A collection agency in Oslo told newspaper Aftenposten this week that claims against Norwegians aged 18 to 25 have risen by more than 50 percent in the past two years. Cases rose from 115,621 to 174,142 at collection firm Lindorff, and managing director Heidi Skaaret had two explanations: “For some companies, young customers make up an attractive group for the long term, and it’s easy for them to get credit. In addition, we see that young people are accustomed to high levels of consumption, and aren’t as good at saving as earlier generations were.” Collection claims among the general public were up nearly 43 percent from 2007 to 2009. Another firm, Kredinor, reported a 64.4 percent jump in cases involving young persons, compared to 17.2 percent for the general population.

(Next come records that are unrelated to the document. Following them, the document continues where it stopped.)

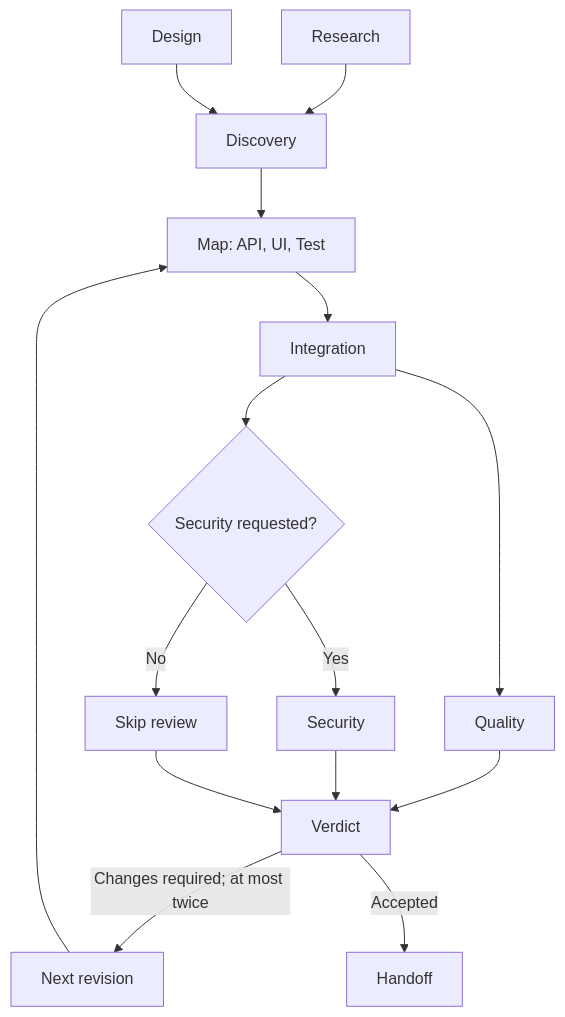
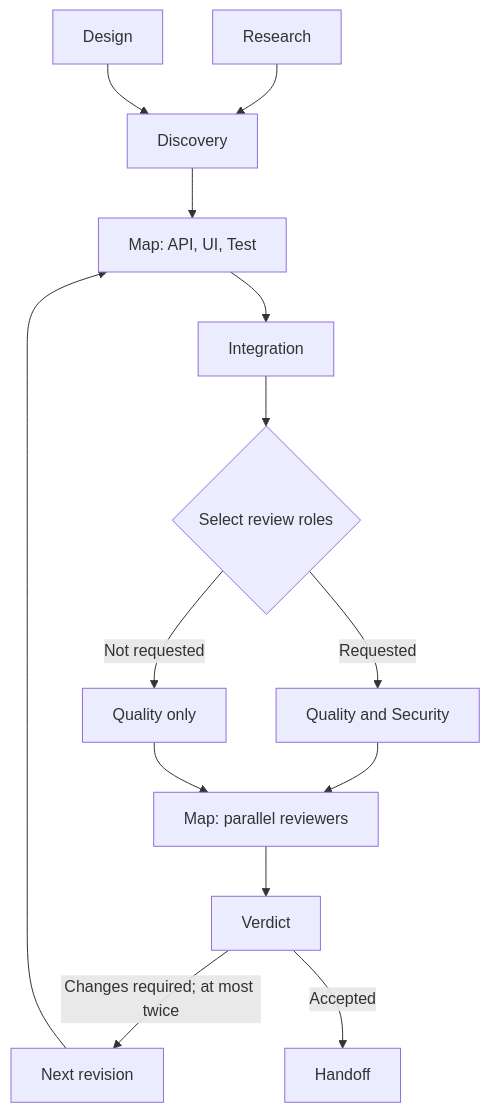
The diagram in examples/06_factory/06_04_flow_factory/README.md (agentjido/jido), drawn with Mermaid before and after one commit. The commit also changed other lines of this file and 43 other files, not shown here.

````diff
--- a/examples/06_factory/06_04_flow_factory/README.md
+++ b/examples/06_factory/06_04_flow_factory/README.md
@@ -34,17 +34,16 @@
 ```mermaid
 flowchart TD
     Research --> Discovery
     Design --> Discovery
     Discovery --> Components[Map: API, UI, Test]
     Components --> Integration
-    Integration --> Quality
-    Integration --> Choice{Security requested?}
-    Choice -->|Yes| Security
-    Choice -->|No| Skip[Skip review]
-    Quality --> Verdict
-    Security --> Verdict
-    Skip --> Verdict
+    Integration --> Choice{Select review roles}
+    Choice -->|Requested| Both[Quality and Security]
+    Choice -->|Not requested| Quality[Quality only]
+    Both --> Reviews[Map: parallel reviewers]
+    Quality --> Reviews
+    Reviews --> Verdict
     Verdict -->|Changes required; at most twice| Repair[Next revision]
     Repair --> Components
     Verdict -->|Accepted| Handoff
 ```
````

(Written February 12, 2010)
Even during a year with a global finance crisis, Norway’s largest bank performed so well that all employees are getting at least NOK 10,000 (about USD 1,700) in a bonus, reports Norwegian Broadcasting (NRK). DnB NOR, which is partially state-owned, earned pre-tax operating profits of NOK 18.7 billion in 2009 before write-downs, which turned out to be less than expected. The operating net was up from NOK 15.6 billion in 2008 and chief executive Rune Bjerke wanted to share the wealth. The state will also get its share of a proposed dividend per share of NOK 1.75, up from zero last year. Fourth-quarter pre-tax profits amounted to NOK 2.6 billion, exceeding analysts’ expectations of NOK 1.9 billion, reports TDN Finans. The bank’s results were fueled largely by profits rolling in from its securities division, DnB NOR Markets. DnB NOR Markets boss Ottar Ertzeid, who has presided over an operation where earnings have doubled since he took charge eight years ago, attributed the strong results to “special markets and swings that have been extraordinary.” Full-year bottom-line results for DnB NOR were down, to NOK 7 billion from NOK 8.9 billion in 2008, though, partly because of write-downs on its Baltic operations. And Bjerke warned that “the danger isn’t over,” indicating that shipping loans can lead to losses in the months ahead.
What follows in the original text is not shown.